* YOUR TASK
The lines to find are those in the entries that hold the word "circular"; copy every one of them.

━━ THE DATA

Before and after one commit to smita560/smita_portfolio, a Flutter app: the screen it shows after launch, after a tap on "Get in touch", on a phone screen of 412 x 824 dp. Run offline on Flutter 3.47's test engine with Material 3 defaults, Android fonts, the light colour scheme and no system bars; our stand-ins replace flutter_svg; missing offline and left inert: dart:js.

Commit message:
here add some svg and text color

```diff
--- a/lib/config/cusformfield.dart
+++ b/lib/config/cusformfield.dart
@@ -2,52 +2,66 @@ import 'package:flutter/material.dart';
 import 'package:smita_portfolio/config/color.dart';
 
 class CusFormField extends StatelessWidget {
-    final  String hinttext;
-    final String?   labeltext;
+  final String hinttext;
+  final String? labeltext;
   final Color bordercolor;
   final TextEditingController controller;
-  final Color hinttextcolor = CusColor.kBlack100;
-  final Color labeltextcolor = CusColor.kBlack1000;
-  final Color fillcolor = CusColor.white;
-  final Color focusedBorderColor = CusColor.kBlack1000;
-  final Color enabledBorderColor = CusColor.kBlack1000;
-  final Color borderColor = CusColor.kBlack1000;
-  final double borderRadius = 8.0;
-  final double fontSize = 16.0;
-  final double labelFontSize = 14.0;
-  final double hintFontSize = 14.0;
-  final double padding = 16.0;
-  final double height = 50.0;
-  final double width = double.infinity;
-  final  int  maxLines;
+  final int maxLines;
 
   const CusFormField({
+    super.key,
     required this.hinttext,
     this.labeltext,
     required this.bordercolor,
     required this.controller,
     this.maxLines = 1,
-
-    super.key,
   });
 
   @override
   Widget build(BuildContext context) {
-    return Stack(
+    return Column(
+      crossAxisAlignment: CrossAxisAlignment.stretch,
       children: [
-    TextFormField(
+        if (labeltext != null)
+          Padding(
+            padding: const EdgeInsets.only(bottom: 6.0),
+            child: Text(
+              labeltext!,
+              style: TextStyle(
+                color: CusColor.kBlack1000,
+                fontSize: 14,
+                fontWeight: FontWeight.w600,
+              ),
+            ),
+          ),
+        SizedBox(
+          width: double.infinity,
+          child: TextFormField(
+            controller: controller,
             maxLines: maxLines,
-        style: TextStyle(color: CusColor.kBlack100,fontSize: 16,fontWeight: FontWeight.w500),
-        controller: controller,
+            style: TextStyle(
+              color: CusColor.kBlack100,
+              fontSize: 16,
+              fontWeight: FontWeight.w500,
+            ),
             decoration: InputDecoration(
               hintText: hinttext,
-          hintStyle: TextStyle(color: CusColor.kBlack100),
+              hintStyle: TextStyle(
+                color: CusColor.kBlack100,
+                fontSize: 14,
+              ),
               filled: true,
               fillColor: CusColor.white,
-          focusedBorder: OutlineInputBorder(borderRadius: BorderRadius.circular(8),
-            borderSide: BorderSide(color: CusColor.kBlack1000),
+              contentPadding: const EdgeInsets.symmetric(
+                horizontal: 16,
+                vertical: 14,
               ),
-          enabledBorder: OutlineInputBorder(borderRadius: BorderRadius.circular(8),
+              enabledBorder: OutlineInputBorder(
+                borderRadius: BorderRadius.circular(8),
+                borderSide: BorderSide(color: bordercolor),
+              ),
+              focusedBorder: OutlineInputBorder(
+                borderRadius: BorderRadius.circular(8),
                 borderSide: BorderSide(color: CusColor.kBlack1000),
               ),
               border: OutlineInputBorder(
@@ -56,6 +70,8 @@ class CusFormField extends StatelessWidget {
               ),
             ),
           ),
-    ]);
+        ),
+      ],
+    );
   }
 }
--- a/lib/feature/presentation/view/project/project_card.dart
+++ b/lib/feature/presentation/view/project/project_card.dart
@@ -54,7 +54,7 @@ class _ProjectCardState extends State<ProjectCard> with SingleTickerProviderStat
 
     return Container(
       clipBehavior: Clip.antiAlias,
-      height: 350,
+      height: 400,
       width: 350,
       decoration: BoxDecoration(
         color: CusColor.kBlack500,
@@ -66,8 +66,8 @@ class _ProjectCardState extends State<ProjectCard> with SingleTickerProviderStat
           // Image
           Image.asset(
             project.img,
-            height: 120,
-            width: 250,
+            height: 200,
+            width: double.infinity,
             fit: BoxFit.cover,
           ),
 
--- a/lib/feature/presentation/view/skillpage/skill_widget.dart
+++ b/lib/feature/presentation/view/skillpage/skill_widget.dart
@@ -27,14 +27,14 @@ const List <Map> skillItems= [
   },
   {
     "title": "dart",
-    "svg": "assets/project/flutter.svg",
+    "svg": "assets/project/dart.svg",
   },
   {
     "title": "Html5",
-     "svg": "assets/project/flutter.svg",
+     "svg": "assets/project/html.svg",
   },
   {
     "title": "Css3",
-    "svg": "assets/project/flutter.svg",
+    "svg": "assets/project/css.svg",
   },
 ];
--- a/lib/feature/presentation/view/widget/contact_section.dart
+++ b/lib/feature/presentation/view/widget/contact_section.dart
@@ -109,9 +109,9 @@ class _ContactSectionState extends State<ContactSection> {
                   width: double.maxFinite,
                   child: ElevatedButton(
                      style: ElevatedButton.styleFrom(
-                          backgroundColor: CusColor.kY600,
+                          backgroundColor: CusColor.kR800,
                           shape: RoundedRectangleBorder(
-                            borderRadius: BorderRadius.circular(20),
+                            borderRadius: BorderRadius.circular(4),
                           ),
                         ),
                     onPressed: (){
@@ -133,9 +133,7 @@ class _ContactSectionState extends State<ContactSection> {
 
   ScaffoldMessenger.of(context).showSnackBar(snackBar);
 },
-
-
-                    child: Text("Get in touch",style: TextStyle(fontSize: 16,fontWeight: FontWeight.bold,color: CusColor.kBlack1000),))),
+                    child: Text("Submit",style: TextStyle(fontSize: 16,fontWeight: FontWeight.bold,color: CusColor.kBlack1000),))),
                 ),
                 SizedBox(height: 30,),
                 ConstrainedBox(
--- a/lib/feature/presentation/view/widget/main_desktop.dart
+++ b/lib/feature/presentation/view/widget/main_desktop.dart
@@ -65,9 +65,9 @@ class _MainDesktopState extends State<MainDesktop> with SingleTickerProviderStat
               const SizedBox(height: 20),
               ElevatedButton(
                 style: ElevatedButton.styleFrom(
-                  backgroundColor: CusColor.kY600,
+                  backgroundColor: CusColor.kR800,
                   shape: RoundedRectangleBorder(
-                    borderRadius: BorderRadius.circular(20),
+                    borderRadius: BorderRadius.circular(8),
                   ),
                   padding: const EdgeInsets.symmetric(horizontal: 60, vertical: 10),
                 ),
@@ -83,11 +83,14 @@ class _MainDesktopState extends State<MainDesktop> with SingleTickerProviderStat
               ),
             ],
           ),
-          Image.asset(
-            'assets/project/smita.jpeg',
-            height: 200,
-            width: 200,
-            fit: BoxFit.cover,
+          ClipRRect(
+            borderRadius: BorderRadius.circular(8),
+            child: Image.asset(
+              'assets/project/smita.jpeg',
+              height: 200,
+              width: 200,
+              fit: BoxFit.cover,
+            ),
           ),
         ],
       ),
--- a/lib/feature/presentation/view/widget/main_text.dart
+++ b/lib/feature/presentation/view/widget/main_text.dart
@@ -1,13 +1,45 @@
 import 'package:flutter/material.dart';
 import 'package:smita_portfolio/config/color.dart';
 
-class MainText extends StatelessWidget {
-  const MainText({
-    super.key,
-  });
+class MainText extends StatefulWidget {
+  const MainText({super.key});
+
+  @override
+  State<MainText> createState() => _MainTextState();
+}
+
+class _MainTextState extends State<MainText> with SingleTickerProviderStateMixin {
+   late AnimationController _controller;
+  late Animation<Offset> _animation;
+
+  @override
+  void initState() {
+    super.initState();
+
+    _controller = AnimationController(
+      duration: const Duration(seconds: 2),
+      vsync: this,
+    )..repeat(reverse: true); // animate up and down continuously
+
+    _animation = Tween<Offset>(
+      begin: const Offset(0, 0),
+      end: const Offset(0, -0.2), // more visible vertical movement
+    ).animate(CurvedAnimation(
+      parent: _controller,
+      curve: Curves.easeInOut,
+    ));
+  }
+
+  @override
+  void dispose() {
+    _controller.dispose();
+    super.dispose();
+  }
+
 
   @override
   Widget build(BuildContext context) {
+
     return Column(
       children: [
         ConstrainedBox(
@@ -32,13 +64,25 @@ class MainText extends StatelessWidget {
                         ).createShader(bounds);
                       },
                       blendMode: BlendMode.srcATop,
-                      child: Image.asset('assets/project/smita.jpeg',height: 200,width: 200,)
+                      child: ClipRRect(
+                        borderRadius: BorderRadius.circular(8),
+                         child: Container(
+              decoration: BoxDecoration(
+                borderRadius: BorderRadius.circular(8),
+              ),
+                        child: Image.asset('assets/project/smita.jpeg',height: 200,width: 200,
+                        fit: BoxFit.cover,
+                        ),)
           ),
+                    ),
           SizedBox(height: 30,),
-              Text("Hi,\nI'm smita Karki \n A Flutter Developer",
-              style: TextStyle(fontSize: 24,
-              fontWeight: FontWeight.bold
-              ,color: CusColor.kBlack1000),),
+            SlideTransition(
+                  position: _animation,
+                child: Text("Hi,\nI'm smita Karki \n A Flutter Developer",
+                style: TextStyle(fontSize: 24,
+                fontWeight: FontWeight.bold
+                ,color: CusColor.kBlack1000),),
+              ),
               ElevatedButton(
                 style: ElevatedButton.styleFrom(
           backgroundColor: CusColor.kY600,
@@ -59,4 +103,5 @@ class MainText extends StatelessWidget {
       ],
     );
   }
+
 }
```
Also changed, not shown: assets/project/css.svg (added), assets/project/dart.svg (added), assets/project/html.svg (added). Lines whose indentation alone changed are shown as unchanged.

━━━━
━━ THE DATA

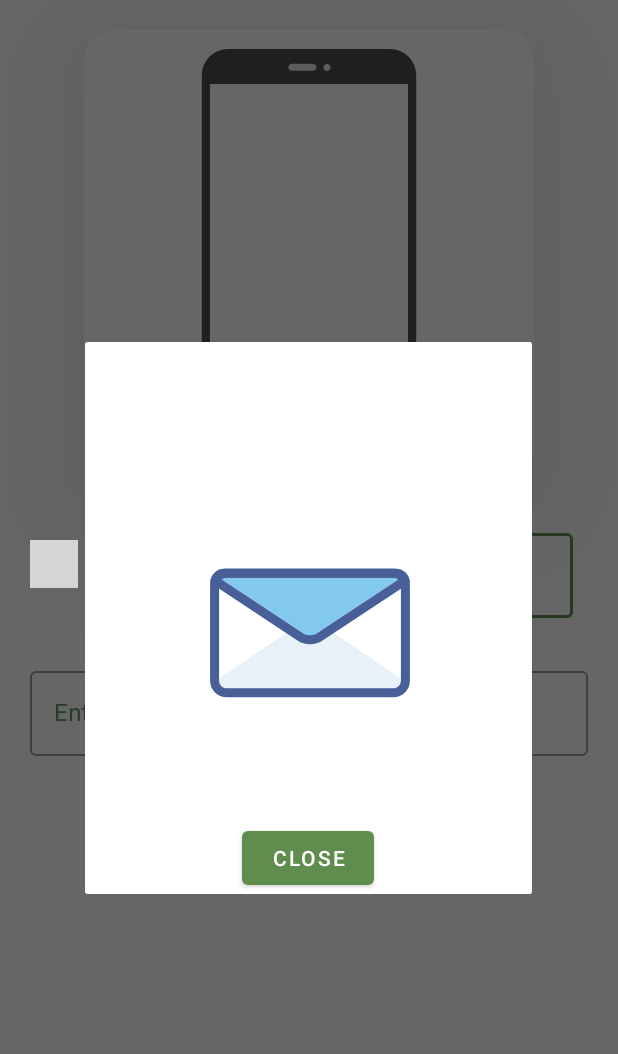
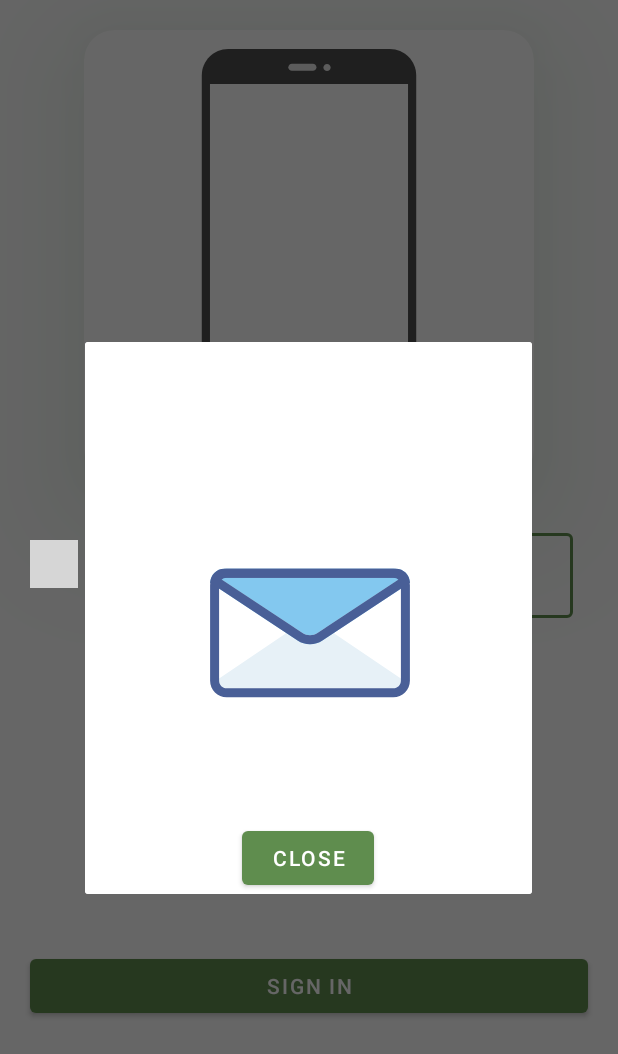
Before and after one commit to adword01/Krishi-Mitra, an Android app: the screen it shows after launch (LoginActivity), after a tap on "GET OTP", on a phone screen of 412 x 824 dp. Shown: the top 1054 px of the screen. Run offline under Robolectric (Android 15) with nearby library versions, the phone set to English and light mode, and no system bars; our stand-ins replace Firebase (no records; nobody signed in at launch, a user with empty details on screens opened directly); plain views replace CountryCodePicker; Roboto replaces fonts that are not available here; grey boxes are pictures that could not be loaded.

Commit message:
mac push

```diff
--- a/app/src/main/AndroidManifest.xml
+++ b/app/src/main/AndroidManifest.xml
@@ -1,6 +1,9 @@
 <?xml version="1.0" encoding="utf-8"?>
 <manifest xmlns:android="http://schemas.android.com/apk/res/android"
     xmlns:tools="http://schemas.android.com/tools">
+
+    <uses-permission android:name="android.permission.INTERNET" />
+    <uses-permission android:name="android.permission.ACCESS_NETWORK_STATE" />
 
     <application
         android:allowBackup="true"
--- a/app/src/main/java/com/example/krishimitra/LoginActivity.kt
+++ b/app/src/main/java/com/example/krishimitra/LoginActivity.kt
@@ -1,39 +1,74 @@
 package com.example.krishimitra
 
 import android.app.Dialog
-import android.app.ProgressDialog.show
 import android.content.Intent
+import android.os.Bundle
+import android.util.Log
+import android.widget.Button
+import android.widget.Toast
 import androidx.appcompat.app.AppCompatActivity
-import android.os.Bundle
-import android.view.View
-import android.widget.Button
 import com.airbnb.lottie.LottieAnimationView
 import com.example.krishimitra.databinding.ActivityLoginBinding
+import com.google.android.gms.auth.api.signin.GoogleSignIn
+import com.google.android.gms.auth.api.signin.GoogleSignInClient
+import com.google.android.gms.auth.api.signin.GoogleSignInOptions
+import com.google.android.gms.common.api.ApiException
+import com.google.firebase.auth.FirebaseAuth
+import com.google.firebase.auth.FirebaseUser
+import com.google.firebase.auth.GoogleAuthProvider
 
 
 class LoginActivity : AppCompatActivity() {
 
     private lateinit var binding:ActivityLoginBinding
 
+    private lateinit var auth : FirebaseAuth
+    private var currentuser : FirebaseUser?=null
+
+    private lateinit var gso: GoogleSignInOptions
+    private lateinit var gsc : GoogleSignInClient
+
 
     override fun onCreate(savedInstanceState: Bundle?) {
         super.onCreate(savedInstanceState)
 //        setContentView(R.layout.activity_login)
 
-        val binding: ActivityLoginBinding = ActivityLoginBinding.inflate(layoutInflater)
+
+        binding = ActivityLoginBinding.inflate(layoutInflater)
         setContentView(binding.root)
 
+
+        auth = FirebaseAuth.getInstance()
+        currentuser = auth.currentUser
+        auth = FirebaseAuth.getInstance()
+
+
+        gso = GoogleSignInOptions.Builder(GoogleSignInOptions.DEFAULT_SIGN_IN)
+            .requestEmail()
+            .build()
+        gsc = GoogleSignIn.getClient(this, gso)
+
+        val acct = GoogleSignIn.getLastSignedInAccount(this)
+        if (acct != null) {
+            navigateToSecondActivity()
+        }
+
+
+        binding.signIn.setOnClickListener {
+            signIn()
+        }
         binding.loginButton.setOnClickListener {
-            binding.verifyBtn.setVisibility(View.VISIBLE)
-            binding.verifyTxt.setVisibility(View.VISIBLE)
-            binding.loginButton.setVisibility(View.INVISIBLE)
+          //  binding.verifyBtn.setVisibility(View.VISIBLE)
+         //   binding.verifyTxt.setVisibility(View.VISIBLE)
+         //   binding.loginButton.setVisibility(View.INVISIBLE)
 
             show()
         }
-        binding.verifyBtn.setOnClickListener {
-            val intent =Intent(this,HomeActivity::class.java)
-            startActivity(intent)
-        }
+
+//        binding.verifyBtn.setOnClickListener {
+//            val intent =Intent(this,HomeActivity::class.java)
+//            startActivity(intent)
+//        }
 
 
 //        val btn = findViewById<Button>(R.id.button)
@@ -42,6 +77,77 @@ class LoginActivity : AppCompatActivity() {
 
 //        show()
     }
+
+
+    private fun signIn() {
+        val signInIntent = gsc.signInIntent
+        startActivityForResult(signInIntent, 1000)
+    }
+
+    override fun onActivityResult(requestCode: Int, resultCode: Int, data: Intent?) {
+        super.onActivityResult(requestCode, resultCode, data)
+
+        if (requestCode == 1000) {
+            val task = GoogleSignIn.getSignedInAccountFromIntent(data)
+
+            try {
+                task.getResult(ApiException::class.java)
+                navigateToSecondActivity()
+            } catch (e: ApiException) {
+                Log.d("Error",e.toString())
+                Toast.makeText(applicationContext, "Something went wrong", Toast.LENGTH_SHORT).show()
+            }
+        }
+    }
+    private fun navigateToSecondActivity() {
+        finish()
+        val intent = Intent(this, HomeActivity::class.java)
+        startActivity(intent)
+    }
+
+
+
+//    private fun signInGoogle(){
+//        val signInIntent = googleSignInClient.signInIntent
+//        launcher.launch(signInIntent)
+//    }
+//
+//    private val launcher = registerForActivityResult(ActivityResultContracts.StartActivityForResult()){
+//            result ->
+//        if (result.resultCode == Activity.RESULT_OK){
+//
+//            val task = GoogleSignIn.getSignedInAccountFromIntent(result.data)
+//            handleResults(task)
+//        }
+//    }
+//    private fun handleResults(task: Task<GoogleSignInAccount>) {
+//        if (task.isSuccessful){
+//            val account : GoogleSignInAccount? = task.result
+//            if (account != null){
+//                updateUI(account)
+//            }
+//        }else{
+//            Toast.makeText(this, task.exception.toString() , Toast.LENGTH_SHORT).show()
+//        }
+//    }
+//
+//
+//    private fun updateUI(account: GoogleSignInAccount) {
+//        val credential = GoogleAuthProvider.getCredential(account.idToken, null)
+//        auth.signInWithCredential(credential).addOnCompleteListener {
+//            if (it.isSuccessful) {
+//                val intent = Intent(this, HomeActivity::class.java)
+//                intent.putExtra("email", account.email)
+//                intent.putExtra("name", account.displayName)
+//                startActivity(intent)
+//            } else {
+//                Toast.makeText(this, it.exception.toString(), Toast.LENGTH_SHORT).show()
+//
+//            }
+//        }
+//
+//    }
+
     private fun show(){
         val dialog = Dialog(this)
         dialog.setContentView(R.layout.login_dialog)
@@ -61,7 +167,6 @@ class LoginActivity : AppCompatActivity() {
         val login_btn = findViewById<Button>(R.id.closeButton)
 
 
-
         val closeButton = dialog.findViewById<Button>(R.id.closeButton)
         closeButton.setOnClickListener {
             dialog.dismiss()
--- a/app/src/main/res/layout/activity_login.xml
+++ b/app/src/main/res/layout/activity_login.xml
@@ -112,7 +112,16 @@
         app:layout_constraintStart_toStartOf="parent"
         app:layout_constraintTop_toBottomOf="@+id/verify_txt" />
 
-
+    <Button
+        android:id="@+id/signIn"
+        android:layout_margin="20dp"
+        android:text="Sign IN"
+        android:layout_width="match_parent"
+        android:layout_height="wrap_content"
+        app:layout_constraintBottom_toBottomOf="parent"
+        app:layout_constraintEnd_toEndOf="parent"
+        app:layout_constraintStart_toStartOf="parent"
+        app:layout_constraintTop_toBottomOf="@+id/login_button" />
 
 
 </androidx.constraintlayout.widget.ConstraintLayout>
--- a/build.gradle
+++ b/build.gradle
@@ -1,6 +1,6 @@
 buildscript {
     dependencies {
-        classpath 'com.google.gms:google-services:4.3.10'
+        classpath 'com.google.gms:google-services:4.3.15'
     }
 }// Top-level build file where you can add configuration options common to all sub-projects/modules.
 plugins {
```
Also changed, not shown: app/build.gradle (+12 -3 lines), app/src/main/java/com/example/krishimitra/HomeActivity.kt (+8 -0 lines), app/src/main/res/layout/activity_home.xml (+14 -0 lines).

━━━━
━━ THE DATA

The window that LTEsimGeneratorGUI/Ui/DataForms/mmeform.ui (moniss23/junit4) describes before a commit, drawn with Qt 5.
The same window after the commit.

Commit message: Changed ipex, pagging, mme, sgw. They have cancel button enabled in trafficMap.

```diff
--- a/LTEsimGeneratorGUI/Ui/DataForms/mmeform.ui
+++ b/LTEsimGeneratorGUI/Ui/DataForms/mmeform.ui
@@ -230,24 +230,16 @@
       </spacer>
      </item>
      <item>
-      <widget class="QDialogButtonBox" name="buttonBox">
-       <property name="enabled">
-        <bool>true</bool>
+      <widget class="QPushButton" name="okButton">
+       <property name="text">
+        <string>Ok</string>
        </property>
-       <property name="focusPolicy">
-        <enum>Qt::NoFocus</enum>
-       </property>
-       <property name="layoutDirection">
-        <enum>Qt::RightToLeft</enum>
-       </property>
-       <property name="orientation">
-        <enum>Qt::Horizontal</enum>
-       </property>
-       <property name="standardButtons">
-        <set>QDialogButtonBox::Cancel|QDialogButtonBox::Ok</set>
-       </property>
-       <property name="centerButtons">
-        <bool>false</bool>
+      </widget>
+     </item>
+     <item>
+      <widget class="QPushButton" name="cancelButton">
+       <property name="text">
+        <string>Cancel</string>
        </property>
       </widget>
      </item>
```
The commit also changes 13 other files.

━━━━

* COMPLETED TASK
-          focusedBorder: OutlineInputBorder(borderRadius: BorderRadius.circular(8),
-          enabledBorder: OutlineInputBorder(borderRadius: BorderRadius.circular(8),
+                borderRadius: BorderRadius.circular(8),
+                borderRadius: BorderRadius.circular(8),
-                            borderRadius: BorderRadius.circular(20),
+                            borderRadius: BorderRadius.circular(4),
-                    borderRadius: BorderRadius.circular(20),
+                    borderRadius: BorderRadius.circular(8),
+            borderRadius: BorderRadius.circular(8),
+                        borderRadius: BorderRadius.circular(8),
+                borderRadius: BorderRadius.circular(8),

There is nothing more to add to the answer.